I speak in the name of Jesus the Christ, in the power of the Holy Spirit, to the glory of God the Father. Amen.

During the second year of my national service I was fortunate enough to be brought back home from Kimberly to 10 Anti-aircraft Unit based at Youngsfield, near the Kenilworth Racecourse. Due to the fact that I was studying through Unisa at the time, the military powers that be granted me a sleep-out pass which allowed me to leave the base in the afternoons and return every morning for my duties. I managed to secure a bedroom in a middle class family home in the northern suburbs which I called home when I wasn’t on the base. The landlord, an elderly Afrikaans man, was obviously a pensioner.

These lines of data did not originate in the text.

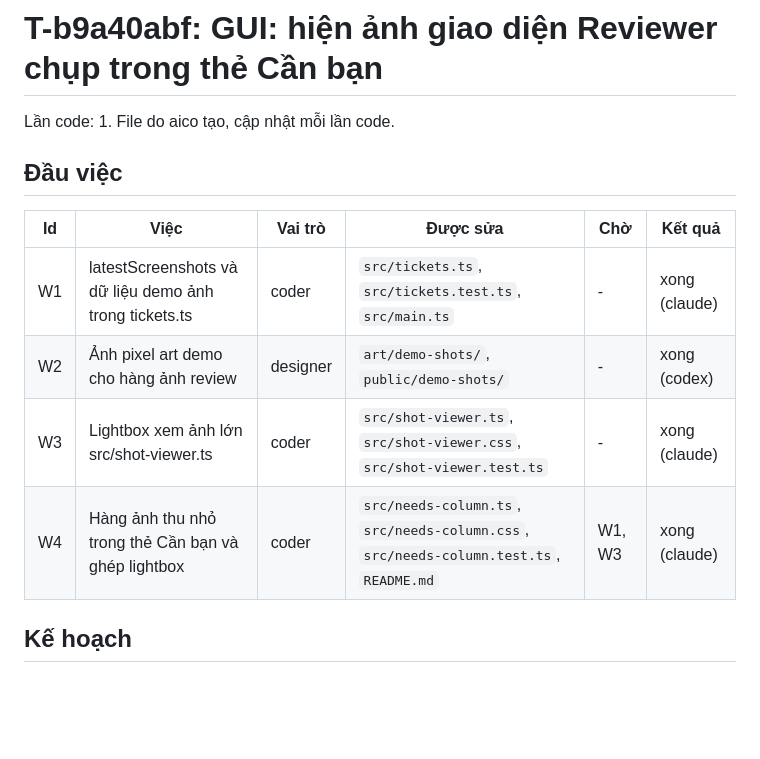
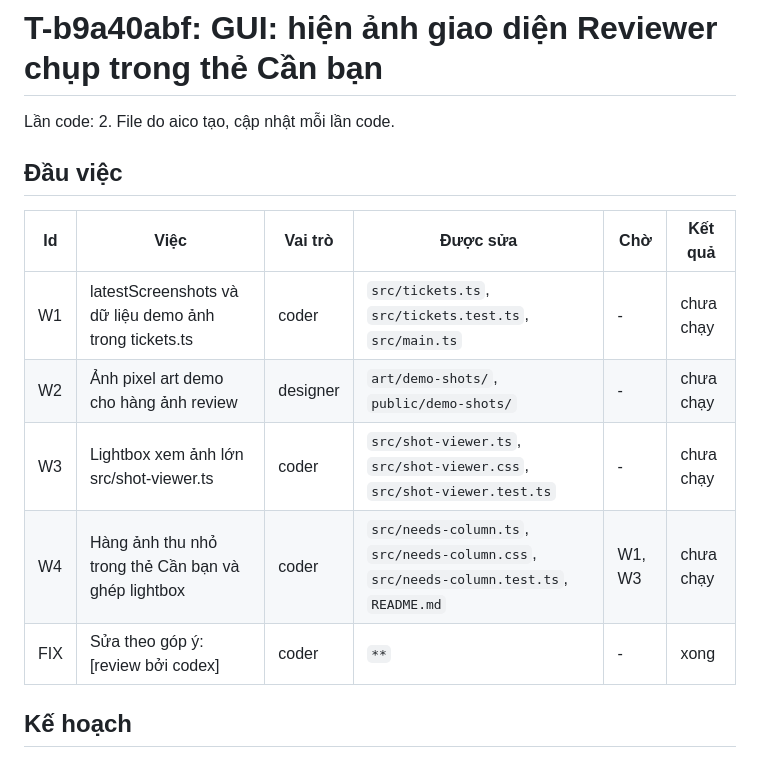
Before and after one commit to VX-Anh/aico-office, a Markdown page: docs/plans/T-b9a40abf.md, the part around the change. Drawn GitHub-style; blank space fills up the shorter version.

Commit message:
T-b9a40abf: cập nhật tài liệu kế hoạch (lần 2)
Idempotency-Key: T-b9a40abf:docs:2

```diff
--- a/docs/plans/T-b9a40abf.md
+++ b/docs/plans/T-b9a40abf.md
@@ -1,15 +1,16 @@
 # T-b9a40abf: GUI: hiện ảnh giao diện Reviewer chụp trong thẻ Cần bạn
 
-Lần code: 1. File do aico tạo, cập nhật mỗi lần code.
+Lần code: 2. File do aico tạo, cập nhật mỗi lần code.
 
 ## Đầu việc
 
 | Id | Việc | Vai trò | Được sửa | Chờ | Kết quả |
 | --- | --- | --- | --- | --- | --- |
-| W1 | latestScreenshots và dữ liệu demo ảnh trong tickets.ts | coder | `src/tickets.ts`, `src/tickets.test.ts`, `src/main.ts` | - | xong (claude) |
-| W2 | Ảnh pixel art demo cho hàng ảnh review | designer | `art/demo-shots/`, `public/demo-shots/` | - | xong (codex) |
-| W3 | Lightbox xem ảnh lớn src/shot-viewer.ts | coder | `src/shot-viewer.ts`, `src/shot-viewer.css`, `src/shot-viewer.test.ts` | - | xong (claude) |
-| W4 | Hàng ảnh thu nhỏ trong thẻ Cần bạn và ghép lightbox | coder | `src/needs-column.ts`, `src/needs-column.css`, `src/needs-column.test.ts`, `README.md` | W1, W3 | xong (claude) |
+| W1 | latestScreenshots và dữ liệu demo ảnh trong tickets.ts | coder | `src/tickets.ts`, `src/tickets.test.ts`, `src/main.ts` | - | chưa chạy |
+| W2 | Ảnh pixel art demo cho hàng ảnh review | designer | `art/demo-shots/`, `public/demo-shots/` | - | chưa chạy |
+| W3 | Lightbox xem ảnh lớn src/shot-viewer.ts | coder | `src/shot-viewer.ts`, `src/shot-viewer.css`, `src/shot-viewer.test.ts` | - | chưa chạy |
+| W4 | Hàng ảnh thu nhỏ trong thẻ Cần bạn và ghép lightbox | coder | `src/needs-column.ts`, `src/needs-column.css`, `src/needs-column.test.ts`, `README.md` | W1, W3 | chưa chạy |
+| FIX | Sửa theo góp ý: [review bởi codex] | coder | `**` | - | xong |
 
 ## Kế hoạch
 
```
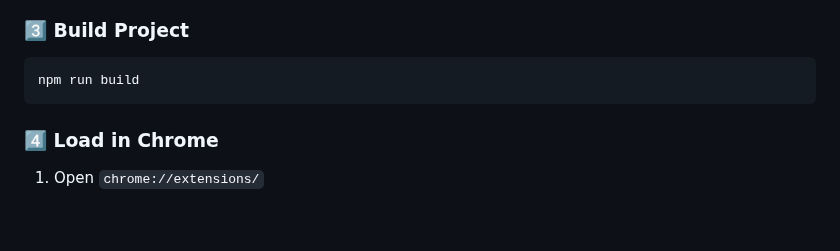
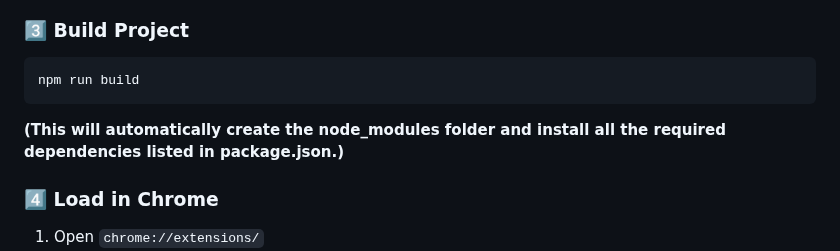
Before and after one commit to Syvoltorg/EV-Battery-Estimation-System, a Markdown page: README.md, the part around the change. GitHub-like rendering; blank space fills up the shorter version.

````diff
--- a/README.md
+++ b/README.md
@@ -88,6 +88,7 @@ npm install
 ```bash
 npm run build
 ```
+**(This will automatically create the node_modules folder and install all the required dependencies listed in package.json.)**
 
 ### 4️⃣ Load in Chrome
 
````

He was friendly, but obviously lonely and keen to have people to lodge with him for company. After a short while, a second lodger joined us in the home. He was also a pensioner and seemed to have a long standing friendship with the landlord. One evening, while the landlord was frying a large pot of chips on the stove for all, the new lodger explained to me how he had run away from his old age home and was now lodging here with us. I didn’t think too much of the statement at the time and went about my business.

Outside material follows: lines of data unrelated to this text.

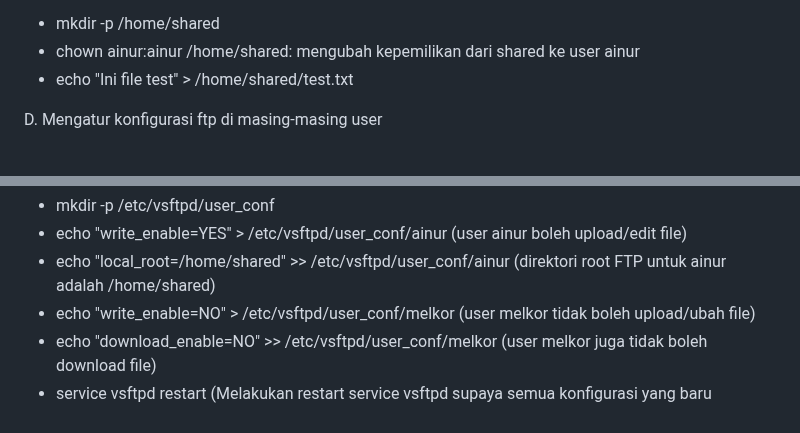
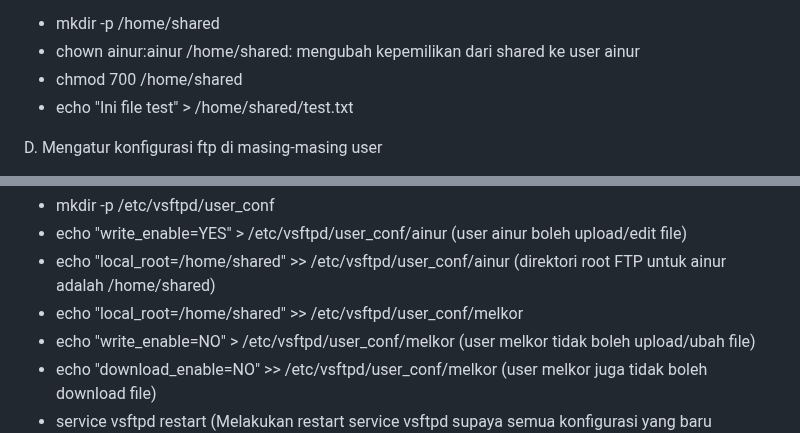
Before and after one commit to nadiakiranaa/Jarkom-Modul-01-2025-K-02, a Markdown page: Readme.md, 2 parts joined by grey strips. GitHub-like rendering.

Commit message:
Update baru

```diff
--- a/Readme.md
+++ b/Readme.md
@@ -190,6 +190,7 @@ B. Membuat user ainur dan melkor
 C. Membuat direktori shared, dimana user ainur memiliki hak akses write&read, sedangkan melkor tidak memiliki hak akses sama sekali ke direktori shared, serta membuat file baru di shared yang akan digunakan nanti untuk melakukan tes
 - mkdir -p /home/shared
 - chown ainur:ainur /home/shared: mengubah kepemilikan dari shared ke user ainur
+- chmod 700 /home/shared
 - echo "Ini file test" > /home/shared/test.txt
 
 D. Mengatur konfigurasi ftp di masing-masing user
@@ -209,6 +210,7 @@ user_config_dir=/etc/vsftpd/user_conf → lokasi konfigurasi tambahan per-user.
 - mkdir -p /etc/vsftpd/user_conf
 - echo "write_enable=YES" > /etc/vsftpd/user_conf/ainur (user ainur boleh upload/edit file)
 - echo "local_root=/home/shared" >> /etc/vsftpd/user_conf/ainur (direktori root FTP untuk ainur adalah /home/shared)
+- echo "local_root=/home/shared" >> /etc/vsftpd/user_conf/melkor
 - echo "write_enable=NO" > /etc/vsftpd/user_conf/melkor (user melkor tidak boleh upload/ubah file)
 - echo "download_enable=NO" >> /etc/vsftpd/user_conf/melkor (user melkor juga tidak boleh download file)
 - service vsftpd restart (Melakukan restart service vsftpd supaya semua konfigurasi yang baru ditambahkan berlaku)
```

One afternoon, on arriving back from my base, I found a group of people congregated in the driveway. I wondered what was going on and walked up the short drive to find out. There was the landlord, the new elderly lodger and a large, well dressed man, in his forties, standing near the open rear door of what was obviously his vehicle. I greeted the newcomer politely and the gentleman returned the greeting. I noticed straight away that he was obviously very stressed and anxious. I hung back slightly; ready to help in any way I could, but also intrigued by what was transpiring before me. Before long, I realised that the man in his forties, was obviously the son of the lodger who had run away from the old age home. His son had tracked him down through a process of elimination and had now come to collect dad and return him to the old age home. “Dad, please get into the car...” The son spoke to his father politely and with respect. The old man refused. The old man also said nothing. The seconds felt like hours. I watched, realizing that the drama unfolding before my eyes was personal and complicated. ‘Dad, please get into the car!” This time the son spoke a little more loudly, his voice relaying more of a tone of stern command. Still, the old man refused to budge.

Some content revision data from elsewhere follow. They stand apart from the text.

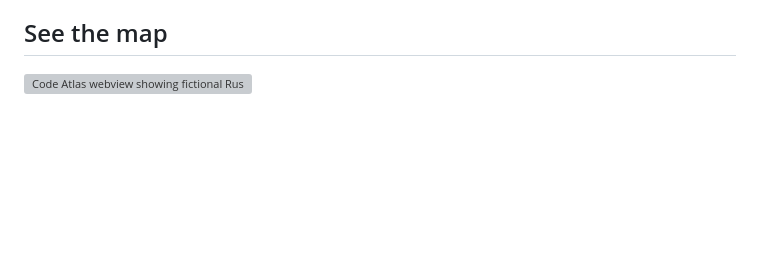
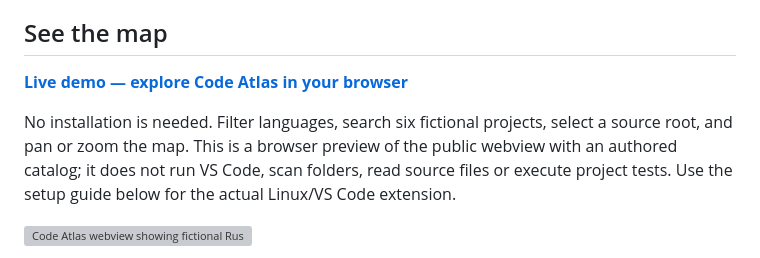
Before and after one commit to TheOutlandsDev/code-atlas, a Markdown page: README.md, the part around the change. Rendered like a GitHub page; blank space fills up the shorter version; grey boxes are pictures that could not be loaded.

Commit message:
Link the fictional Code Atlas browser demo
Added a link to a live demo of Code Atlas and clarified its functionality.

```diff
--- a/README.md
+++ b/README.md
@@ -7,6 +7,14 @@ Code Atlas turns explicitly selected development folders into a language network
 This first portable release targets **Linux**, **VS Code 1.100 or newer**, and **Python 3.10 or newer**. It uses the VS Code extension host and Python standard library; it has no runtime npm dependencies and does not need an account or hosted service.
 
 ## See the map
+
+**[Live demo — explore Code Atlas in your browser](https://connor-oshea-outlands.thatrobotguy.chatgpt.site/demos/code-atlas/)**
+
+No installation is needed. Filter languages, search six fictional projects,
+select a source root, and pan or zoom the map. This is a browser preview of the
+public webview with an authored catalog; it does not run VS Code, scan folders,
+read source files or execute project tests. Use the setup guide below for the
+actual Linux/VS Code extension.
 
 ![Code Atlas webview showing fictional Rust projects and the selected Demo State Engine](https://raw.githubusercontent.com/TheOutlandsDev/TheOutlandsDev/main/assets/code-atlas-demo.png)
 
```
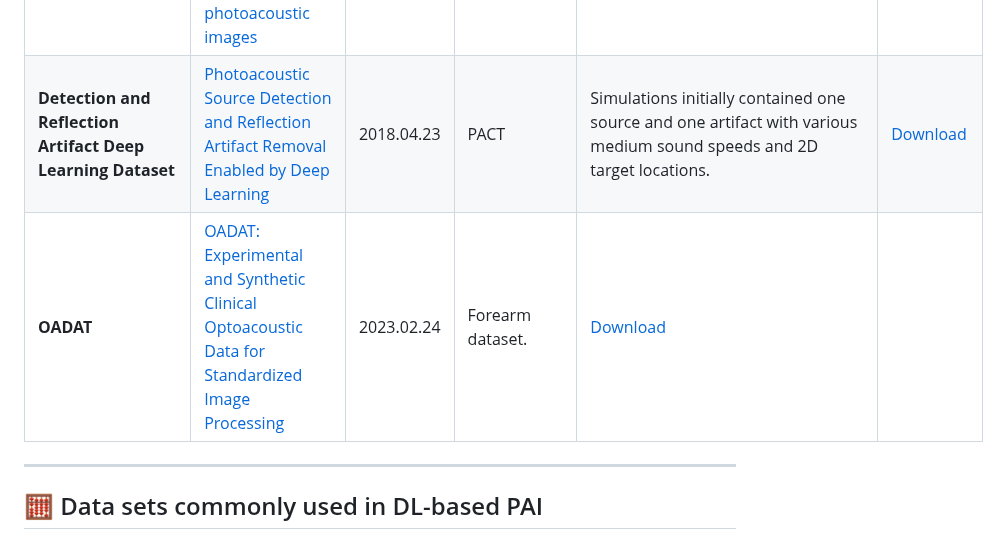
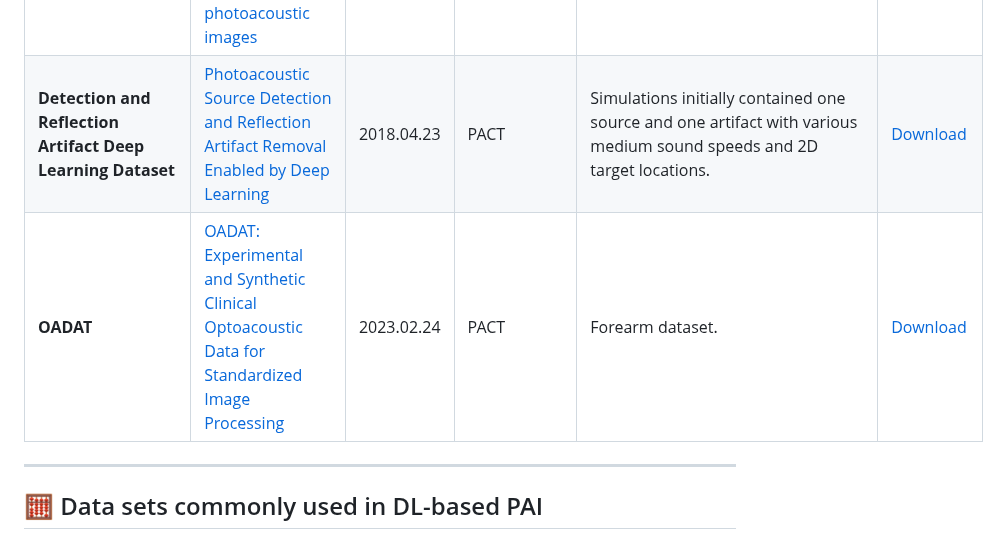
Before and after one commit to CbinHu/Photoacoustic-Imaging-Open-Dataset, a Markdown page: README.md, the part around the change. Drawn GitHub-style.

```diff
--- a/README.md
+++ b/README.md
@@ -61,8 +61,8 @@ The datasets included in this repository cover a broad spectrum of PAI technique
 | **SPOI-AE** | [Code for Optical Inversion and Spectral Unmixing of Spectroscopic Photoacoustic Images](https://github.com/stermart/](https://github.com/stermart/SPOI-AE?tab=readme-ov-file)) | 2023.02.10 | PACT | To recreate the environment used for this project, simply run the command conda env create --file=conda.yml. If you would like to have the environment be some name other than SPOI-AE simply set the --name flag in the conda env create call.  | [Download](https://zenodo.org/records/7629952) |
 | **Tumor phantom in mouse brain** | [Model-Based Learning for Accelerated, Limited-View 3-D Photoacoustic Tomography](https://ieeexplore.ieee.org/document/8327873/) | 2018.03.29 | PACT | The database is based on segmentation of a micro-CT scan of a mouse brain into gray mater, vasculature, and dura mater. An artificial cancer tissue was created by a stochastic growth process. | [Download](https://github.com/asHauptmann/3DPAT_DGD) |
 | **OR-PAM** | [Convolutional autoencoder-based reconstruction of vascular structures in photoacoustic images](https://www.scopus.com/pages/publications/85090386037) | 2020 | PAM | The noisy and Gabor filtered sub-images, those contain the patterns of different vascular structures. | [Download](https://osf.io/9u3kt/?view_only=36f8fa0e4c884aad80b371b83a993d68) |
-| **Detection and Reflection Artifact Deep Learning Dataset** | [Photoacoustic Source Detection and Reflection Artifact Removal Enabled by Deep Learning](https://ieeexplore.ieee.org/document/8345287) | 2018.04.23 | PACT |Simulations initially contained one source and one artifact with various medium sound speeds and 2D target locations. | [Download](https://ieee-dataport.org/open-access/photoacoustic-source-detection-and-reflection-artifact-deep-learning-dataset) |
-| **OADAT** | [OADAT: Experimental and Synthetic Clinical Optoacoustic Data for Standardized Image Processing](https://arxiv.org/abs/2206.08612#:~:text=In%20this%20paper%2C%20we%20provide%20both%20experimental%20and,with%20different%20experimental%20parameters%20and%20tomographic%20acquisition%20geometries.) | 2023.02.24 | Forearm dataset. | [Download](hdl.handle.net/20.500.11850/551512) |
+| **Detection and Reflection Artifact Deep Learning Dataset** | [Photoacoustic Source Detection and Reflection Artifact Removal Enabled by Deep Learning](https://ieeexplore.ieee.org/document/8345287) | 2018.04.23 | PACT | Simulations initially contained one source and one artifact with various medium sound speeds and 2D target locations. | [Download](https://ieee-dataport.org/open-access/photoacoustic-source-detection-and-reflection-artifact-deep-learning-dataset) |
+| **OADAT** | [OADAT: Experimental and Synthetic Clinical Optoacoustic Data for Standardized Image Processing](https://arxiv.org/abs/2206.08612#:~:text=In%20this%20paper%2C%20we%20provide%20both%20experimental%20and,with%20different%20experimental%20parameters%20and%20tomographic%20acquisition%20geometries.) | 2023.02.24 | PACT | Forearm dataset. | [Download](hdl.handle.net/20.500.11850/551512) |
 
 ---
 
```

Then something happened that caught all of us by surprise. The son suddenly burst into tears, crying out loud, “Dad, please don’t do this to me!” There I was standing in my browns with tears also starting to well up in my eyes and flow down my cheeks. The old man also started crying. After a short while of silence, he quietly entered the vehicle. The son closed the door for his dad and went around to his door and climbed in. He started his car and drove off...

Today we read a very special part of the Gospel that deals with a difficult time for the disciples. Here, for the first time, they were forced to accept the fact that the relationship structure between themselves and Jesus was about to change. Change, any change, is stressful. Psychologists rate change, like for example, the death of a significant other, divorce and moving home, as some of the most radical changes we will endure in our lifetime. Alvin Toffler, a noted sociologist and author who penned the book, Future Shock, suggested that the only factor we can be sure of with regards to the future is change. 

Similarly, the disciples were shocked with the idea that Jesus would actually be leaving them. They immediately turned in upon themselves, trying to make sense of the grief and anxiety that they were experiencing.

What the disciples failed to appreciate and understand at this stage was that it was to their advantage for Jesus to leave. Why you may ask? Well, Jesus was called to fulfil the prophecy of being the Saviour and this included being put to death, being resurrected and ascending into heaven.

 Secondly, with the departure of Jesus, we are allowing the Holy Spirit to make an entrance into the world. This means that Jesus attained and assured salvation for all those who will believe, and the Holy Spirit would come and dwell within us.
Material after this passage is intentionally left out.